America is a much mellower nation than it was in 2002, or so suggests a new study on marijuana usage published in the Lancet. One of the most unexpected findings according to study author Dr. Wilson Compton is how many American adults take a puff daily or almost daily: Between 2002 and 2014 the number leaped from 3.9 million to 8.4 million, the latter representing 3.5% of the population. It's one of many figures that are up, reports the Guardian, which explains the conclusions are based on the responses of 596,500 adults participating in the US National Survey on Drug Use and Health. CBS News points out the surveying occurred before recreational pot use was legalized in any US state.

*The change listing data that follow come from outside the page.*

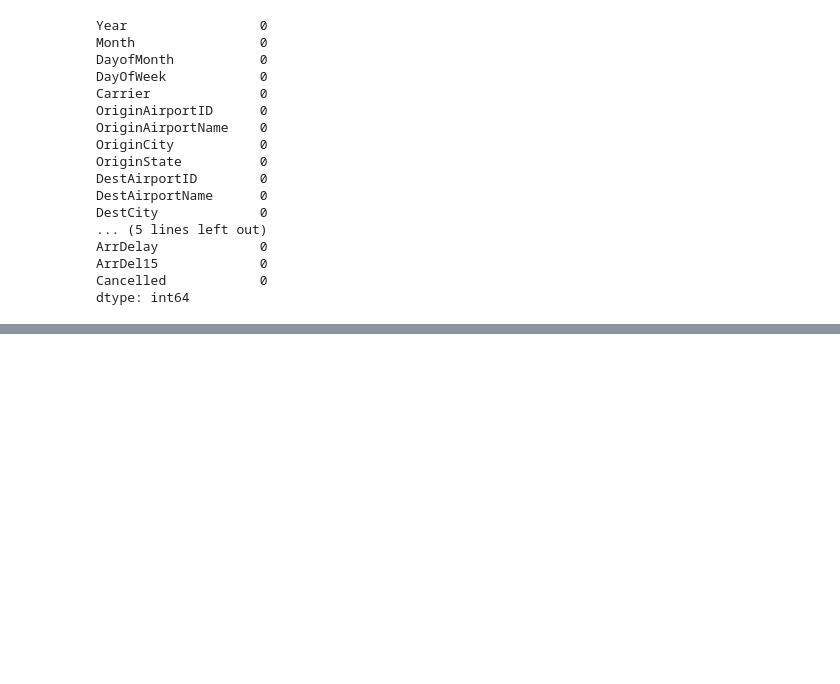
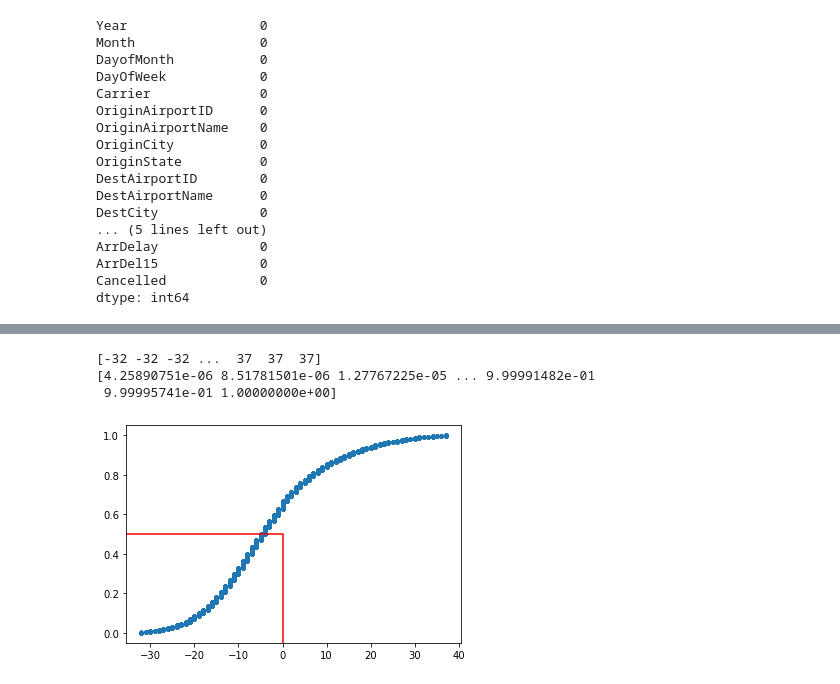
Before and after one commit to YiXin521/GIS, a Jupyter notebook: Practice_microsoft_01_flights_data.ipynb, the cells around one changed output, grey strips where cells are left out. Cells and saved outputs as stored; diff of their text form; code cells hidden in the pictures; blank space fills up the shorter version.

```diff
--- a/Practice_microsoft_01_flights_data.ipynb
+++ b/Practice_microsoft_01_flights_data.ipynb
@@ -222,0 +253,33 @@ Mode:0.00
+# %%
+%matplotlib inline
+import matplotlib.pyplot as plt
+
+def ecdf(data):
+
+    """Compute ECDF for a one-dimensional array of measurements."""
+    # Number of data points: n
+    n = len(data)
+    # x-data for the ECDF: x  / sort/order the data point
+    x = np.sort(data)
+    # y-data for the ECDF: y / give the x data point a position showing by percentage (0.0 ~ 1.0)
+    y = np.arange(1, n+1) / n
+
+    return x , y
+
+# Compute ECDF plot for one-dimensional arrayi: ArrDelay column
+
+x_val, y_val = ecdf(New_flights['ArrDelay'])
+print(x_val)
+print(y_val)
+
+plt.plot(x_val, y_val, marker='.', linestyle='none')
+
+## Use line to indicate the proximate 50% percentile = not delayed(<=0) on an ECDF
+plt.axvline(x=0, ymin=0.0, ymax=0.5, color ='r')
+plt.axhline(y=0.5, xmax= 35/75, color = 'r')
+plt.show()
+# %% [output]
+[-32 -32 -32 ...  37  37  37]
+[4.25890751e-06 8.51781501e-06 1.27767225e-05 ... 9.99991482e-01
+ 9.99995741e-01 1.00000000e+00]
+[figure, added]
```
Also changed, not shown: parts of 41 cells of this notebook.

Some 13.3% of Americans in 2014 reported smoking pot at least once in the last year; that's a roughly 2.9% rise in a decade (figure was 10.4% in 2002) and represents 10 million Americans joining that category. First-time tokers also rose from 0.7% to 1.1%. But the study emphasizes that "the study of marijuana use disorders [ie, those who abuse the drug] is urgently needed" in the face of an increasing number of legalization initiatives in other states, and on that front, there was no rise: a flat 1.5% reported having a use disorder. And while "I still don’t know why 2007," Compton tells the Guardian that something happened that year that caused the general sentiment on risk to shift: In 2002, half of those surveyed said smoking twice a week was a "great health" risk; that number fell to a third in 2007. (Read more marijuana stories.)